# WHAT THE EXERCISE ASKS
Counting every line in the entries below where the word "retrieve" occurs, report how many there are. Give only that number.

# MATERIAL TO PROCESS
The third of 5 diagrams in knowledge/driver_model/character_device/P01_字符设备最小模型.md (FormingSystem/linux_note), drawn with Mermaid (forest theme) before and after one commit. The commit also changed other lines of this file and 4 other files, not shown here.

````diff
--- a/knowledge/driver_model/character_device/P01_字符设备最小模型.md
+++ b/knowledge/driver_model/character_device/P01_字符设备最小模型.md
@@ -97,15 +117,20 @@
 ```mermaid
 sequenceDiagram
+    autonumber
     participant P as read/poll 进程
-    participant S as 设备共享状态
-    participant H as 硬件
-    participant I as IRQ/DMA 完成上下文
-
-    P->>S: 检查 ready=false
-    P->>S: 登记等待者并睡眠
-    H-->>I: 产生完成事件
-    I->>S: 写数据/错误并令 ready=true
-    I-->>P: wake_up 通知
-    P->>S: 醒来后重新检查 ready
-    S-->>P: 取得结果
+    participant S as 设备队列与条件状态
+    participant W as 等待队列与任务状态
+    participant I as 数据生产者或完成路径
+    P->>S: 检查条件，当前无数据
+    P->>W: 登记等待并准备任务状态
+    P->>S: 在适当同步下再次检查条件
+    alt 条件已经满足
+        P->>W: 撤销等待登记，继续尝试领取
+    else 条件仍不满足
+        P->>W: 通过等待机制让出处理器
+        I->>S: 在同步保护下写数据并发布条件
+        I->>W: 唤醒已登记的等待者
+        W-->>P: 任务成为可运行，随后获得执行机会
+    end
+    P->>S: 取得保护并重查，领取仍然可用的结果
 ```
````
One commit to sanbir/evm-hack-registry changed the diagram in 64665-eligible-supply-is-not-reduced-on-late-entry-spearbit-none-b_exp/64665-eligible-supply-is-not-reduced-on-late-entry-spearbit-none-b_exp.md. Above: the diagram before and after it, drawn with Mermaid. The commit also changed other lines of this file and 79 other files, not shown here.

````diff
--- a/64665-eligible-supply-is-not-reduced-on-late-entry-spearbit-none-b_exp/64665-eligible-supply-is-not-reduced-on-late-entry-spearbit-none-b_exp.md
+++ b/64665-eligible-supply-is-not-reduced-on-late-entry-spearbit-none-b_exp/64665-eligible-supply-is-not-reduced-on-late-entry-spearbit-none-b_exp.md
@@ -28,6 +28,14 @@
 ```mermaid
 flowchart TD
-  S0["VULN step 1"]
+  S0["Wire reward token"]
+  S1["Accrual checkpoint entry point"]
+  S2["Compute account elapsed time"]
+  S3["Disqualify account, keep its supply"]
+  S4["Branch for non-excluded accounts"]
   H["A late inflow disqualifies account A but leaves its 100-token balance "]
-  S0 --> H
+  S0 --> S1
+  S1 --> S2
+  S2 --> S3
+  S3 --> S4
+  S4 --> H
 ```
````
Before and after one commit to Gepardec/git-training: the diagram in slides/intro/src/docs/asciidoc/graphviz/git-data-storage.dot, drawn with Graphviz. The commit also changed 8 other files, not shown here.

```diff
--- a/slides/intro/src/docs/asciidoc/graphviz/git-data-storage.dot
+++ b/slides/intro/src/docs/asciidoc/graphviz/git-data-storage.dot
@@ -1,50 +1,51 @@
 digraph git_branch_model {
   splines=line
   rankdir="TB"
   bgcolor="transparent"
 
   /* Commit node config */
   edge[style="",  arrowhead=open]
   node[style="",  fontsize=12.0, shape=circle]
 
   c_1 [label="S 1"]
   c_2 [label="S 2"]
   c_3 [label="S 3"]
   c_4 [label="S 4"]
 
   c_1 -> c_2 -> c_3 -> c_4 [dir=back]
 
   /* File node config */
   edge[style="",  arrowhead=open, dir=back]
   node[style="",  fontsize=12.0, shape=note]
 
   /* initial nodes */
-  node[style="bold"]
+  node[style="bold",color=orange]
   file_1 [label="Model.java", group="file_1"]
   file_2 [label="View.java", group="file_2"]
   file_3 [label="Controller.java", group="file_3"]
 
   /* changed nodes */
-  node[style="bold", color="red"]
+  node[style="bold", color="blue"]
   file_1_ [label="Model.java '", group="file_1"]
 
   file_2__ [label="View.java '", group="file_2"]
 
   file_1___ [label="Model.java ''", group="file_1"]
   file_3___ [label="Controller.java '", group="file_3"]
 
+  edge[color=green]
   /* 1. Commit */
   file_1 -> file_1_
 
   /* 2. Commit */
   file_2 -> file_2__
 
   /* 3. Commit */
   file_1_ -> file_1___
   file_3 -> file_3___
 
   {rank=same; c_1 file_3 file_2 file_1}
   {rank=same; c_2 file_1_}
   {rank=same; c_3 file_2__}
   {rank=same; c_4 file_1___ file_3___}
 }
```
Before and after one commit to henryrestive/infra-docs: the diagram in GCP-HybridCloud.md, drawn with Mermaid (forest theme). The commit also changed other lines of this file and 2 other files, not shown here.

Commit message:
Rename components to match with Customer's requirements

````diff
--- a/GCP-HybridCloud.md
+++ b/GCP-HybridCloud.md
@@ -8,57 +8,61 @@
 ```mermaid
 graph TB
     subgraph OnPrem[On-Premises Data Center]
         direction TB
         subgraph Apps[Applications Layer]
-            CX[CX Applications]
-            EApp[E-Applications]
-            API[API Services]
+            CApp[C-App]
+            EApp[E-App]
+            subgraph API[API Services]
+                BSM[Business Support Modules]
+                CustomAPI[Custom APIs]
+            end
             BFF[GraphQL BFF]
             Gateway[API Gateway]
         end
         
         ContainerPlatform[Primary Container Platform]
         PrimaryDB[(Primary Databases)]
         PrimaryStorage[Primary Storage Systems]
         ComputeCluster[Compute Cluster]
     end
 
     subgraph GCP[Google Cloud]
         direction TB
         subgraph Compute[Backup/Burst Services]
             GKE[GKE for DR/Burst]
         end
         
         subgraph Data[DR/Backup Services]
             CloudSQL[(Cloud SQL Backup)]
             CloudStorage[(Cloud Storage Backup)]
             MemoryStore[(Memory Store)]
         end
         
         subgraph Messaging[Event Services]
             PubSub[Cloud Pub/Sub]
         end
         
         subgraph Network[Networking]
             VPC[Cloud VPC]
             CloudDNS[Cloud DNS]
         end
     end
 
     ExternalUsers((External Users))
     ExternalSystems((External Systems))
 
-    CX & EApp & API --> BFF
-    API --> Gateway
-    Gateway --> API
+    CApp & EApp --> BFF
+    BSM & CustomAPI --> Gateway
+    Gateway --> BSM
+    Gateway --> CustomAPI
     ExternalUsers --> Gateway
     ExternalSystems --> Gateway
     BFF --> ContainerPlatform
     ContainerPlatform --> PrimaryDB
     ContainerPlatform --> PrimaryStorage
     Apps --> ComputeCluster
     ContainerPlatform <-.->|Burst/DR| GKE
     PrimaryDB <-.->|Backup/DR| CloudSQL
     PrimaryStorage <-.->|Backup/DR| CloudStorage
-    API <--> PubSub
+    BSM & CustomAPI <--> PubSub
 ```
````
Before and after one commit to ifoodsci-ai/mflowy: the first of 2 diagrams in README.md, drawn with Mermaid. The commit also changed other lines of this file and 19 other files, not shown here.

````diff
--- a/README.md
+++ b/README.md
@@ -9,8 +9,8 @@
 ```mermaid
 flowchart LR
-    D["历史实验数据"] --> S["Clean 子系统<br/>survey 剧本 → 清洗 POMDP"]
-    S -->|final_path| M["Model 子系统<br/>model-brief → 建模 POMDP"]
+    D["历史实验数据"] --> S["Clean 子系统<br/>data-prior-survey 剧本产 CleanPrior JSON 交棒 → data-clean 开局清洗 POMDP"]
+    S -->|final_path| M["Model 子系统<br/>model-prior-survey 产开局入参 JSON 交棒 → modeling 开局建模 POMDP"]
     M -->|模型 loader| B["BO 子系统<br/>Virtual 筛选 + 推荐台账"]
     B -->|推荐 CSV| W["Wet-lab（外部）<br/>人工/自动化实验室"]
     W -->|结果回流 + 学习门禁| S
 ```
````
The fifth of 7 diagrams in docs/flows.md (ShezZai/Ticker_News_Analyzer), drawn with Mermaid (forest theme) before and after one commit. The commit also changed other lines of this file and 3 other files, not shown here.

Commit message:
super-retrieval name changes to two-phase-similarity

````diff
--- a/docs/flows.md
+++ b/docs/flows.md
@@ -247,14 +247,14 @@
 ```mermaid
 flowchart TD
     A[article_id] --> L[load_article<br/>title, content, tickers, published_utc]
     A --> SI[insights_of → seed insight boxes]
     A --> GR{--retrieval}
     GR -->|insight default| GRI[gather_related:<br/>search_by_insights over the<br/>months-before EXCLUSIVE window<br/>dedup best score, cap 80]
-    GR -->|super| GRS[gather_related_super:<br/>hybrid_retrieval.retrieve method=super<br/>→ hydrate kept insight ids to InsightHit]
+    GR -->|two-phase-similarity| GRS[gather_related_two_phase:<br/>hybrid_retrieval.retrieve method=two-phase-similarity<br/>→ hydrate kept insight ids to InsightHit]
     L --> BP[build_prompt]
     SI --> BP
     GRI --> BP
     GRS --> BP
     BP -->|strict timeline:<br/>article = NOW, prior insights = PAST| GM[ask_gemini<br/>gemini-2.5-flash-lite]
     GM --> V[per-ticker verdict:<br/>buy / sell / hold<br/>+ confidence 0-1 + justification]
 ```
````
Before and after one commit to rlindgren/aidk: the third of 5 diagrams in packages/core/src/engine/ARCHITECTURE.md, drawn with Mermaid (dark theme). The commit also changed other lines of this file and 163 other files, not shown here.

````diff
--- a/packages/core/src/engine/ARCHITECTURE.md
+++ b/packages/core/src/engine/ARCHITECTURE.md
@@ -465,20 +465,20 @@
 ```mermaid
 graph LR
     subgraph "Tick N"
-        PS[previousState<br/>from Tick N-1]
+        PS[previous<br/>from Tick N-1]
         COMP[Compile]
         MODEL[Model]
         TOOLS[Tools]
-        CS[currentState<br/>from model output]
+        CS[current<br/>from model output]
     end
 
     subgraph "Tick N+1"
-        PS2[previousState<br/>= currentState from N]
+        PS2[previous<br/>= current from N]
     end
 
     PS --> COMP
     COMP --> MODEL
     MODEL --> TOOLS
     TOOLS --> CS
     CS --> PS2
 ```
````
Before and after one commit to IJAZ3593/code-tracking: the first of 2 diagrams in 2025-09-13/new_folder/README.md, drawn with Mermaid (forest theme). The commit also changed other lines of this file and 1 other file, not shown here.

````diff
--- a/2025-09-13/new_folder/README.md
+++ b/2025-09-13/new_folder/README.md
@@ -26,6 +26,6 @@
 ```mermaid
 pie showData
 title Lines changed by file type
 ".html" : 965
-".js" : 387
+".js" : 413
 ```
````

# FINISHED EXERCISE
2